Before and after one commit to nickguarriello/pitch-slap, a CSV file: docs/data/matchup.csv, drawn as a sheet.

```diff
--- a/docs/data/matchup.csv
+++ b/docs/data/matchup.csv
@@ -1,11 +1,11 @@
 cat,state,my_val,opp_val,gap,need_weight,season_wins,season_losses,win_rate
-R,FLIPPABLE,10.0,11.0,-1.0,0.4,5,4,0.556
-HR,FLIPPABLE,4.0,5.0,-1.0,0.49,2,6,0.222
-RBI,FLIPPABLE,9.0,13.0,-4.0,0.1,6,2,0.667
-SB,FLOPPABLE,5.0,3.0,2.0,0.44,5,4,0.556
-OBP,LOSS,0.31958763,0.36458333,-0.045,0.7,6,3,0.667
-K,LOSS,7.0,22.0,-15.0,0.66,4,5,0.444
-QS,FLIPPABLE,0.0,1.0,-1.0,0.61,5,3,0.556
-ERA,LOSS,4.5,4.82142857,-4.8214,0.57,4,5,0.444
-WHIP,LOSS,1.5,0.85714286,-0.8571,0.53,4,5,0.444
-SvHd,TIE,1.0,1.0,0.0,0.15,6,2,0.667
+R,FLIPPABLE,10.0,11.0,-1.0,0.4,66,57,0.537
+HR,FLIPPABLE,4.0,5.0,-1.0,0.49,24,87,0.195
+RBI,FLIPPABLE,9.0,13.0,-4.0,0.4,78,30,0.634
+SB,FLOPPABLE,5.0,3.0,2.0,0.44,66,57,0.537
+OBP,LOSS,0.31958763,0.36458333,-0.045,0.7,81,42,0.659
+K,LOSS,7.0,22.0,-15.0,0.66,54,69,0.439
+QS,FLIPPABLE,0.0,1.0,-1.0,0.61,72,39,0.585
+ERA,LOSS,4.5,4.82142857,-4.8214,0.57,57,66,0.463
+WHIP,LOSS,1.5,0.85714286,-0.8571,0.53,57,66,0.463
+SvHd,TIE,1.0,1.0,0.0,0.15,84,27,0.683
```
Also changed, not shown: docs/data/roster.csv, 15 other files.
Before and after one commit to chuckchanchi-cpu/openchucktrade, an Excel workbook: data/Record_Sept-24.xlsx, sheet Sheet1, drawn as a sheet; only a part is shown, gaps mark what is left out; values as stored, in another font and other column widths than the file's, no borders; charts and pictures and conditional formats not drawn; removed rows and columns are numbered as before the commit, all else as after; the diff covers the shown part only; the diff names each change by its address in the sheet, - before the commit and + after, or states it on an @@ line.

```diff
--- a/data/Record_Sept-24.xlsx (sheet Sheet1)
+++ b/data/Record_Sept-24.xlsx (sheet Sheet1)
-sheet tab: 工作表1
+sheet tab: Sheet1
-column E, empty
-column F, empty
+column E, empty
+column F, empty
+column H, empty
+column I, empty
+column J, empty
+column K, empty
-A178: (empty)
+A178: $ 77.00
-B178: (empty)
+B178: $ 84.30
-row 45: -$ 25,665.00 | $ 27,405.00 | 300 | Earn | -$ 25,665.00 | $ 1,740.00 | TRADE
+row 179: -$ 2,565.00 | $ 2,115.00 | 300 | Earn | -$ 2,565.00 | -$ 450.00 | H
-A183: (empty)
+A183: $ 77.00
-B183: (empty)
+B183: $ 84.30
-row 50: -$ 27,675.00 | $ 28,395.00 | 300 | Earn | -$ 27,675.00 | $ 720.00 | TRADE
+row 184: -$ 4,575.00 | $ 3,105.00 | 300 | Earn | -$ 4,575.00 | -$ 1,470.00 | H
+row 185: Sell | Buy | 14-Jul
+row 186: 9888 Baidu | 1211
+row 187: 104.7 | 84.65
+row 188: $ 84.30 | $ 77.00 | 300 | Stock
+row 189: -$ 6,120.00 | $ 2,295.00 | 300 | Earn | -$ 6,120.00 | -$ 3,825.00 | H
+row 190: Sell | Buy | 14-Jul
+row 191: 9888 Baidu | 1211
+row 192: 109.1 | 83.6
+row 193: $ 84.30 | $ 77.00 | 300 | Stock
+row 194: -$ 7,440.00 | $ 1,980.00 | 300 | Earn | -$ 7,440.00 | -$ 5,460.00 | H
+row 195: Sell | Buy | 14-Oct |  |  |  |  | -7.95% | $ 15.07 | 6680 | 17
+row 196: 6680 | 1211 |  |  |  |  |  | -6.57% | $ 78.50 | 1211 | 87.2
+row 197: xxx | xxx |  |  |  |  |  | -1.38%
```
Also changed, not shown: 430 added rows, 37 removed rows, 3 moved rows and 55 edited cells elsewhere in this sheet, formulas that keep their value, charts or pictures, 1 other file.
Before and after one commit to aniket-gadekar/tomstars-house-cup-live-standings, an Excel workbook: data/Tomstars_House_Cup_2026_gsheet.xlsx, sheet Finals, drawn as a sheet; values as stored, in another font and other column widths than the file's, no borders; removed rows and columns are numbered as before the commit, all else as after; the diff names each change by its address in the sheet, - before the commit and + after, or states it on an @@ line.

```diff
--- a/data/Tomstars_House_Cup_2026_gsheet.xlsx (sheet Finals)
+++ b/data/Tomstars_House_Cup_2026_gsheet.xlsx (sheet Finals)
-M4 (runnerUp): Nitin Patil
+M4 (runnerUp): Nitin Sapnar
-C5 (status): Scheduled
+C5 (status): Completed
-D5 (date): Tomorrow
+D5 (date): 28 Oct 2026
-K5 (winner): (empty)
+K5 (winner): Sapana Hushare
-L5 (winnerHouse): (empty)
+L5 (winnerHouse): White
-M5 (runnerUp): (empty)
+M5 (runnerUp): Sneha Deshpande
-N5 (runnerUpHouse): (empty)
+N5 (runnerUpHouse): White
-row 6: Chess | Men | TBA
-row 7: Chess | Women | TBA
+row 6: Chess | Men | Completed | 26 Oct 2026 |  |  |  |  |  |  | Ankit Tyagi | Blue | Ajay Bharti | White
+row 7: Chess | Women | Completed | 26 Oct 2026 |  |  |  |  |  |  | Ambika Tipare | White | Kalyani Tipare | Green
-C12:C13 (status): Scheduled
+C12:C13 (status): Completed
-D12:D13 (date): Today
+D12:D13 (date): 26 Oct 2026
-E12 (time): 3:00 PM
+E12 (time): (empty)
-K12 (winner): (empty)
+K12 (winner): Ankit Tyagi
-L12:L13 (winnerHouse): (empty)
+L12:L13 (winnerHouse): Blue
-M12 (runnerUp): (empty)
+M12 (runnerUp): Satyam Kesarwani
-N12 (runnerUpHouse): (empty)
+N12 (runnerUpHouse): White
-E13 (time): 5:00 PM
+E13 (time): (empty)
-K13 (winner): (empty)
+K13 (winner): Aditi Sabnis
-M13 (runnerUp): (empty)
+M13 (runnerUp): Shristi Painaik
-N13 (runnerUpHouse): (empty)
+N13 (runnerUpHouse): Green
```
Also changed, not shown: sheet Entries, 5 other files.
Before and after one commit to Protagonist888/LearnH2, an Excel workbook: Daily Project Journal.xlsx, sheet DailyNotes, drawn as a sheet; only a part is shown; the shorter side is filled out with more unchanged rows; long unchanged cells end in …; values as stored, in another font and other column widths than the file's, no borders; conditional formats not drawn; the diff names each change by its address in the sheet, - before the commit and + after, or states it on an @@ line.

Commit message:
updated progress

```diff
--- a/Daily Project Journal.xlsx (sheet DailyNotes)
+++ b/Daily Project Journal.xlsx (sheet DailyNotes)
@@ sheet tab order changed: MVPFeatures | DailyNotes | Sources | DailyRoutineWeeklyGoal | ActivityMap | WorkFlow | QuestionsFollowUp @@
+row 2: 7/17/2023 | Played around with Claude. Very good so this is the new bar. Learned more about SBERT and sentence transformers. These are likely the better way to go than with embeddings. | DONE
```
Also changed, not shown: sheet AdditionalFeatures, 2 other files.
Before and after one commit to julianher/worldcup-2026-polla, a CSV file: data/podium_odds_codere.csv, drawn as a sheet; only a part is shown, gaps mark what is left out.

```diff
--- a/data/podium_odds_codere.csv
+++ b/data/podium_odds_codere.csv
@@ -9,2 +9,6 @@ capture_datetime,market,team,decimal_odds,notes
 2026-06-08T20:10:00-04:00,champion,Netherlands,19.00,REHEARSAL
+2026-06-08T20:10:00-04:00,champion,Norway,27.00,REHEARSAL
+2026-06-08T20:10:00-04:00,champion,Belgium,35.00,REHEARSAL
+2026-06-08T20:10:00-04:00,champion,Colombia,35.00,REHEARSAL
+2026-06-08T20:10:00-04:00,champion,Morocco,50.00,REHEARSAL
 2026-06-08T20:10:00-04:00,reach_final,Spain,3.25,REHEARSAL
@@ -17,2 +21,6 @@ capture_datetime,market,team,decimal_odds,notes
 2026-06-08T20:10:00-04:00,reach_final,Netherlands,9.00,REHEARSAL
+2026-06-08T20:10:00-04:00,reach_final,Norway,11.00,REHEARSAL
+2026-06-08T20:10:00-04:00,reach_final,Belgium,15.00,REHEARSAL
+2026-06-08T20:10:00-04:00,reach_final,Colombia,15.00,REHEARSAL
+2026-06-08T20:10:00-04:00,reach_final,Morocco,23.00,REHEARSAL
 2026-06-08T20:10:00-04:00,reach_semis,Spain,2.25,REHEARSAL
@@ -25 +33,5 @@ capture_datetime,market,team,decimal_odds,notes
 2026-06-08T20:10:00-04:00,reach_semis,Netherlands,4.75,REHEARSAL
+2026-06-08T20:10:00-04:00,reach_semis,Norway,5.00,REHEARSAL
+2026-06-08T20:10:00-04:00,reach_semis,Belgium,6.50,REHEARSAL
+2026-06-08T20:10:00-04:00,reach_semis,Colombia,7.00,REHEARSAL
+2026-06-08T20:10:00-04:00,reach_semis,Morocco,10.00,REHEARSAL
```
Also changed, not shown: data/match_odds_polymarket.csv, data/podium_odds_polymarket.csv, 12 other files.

§

Where the word "winnerHouse" occurs in a line of the records, copy that line.

**COMPLETED TASK:**
-L5 (winnerHouse): (empty)
+L5 (winnerHouse): White
-L12:L13 (winnerHouse): (empty)
+L12:L13 (winnerHouse): Blue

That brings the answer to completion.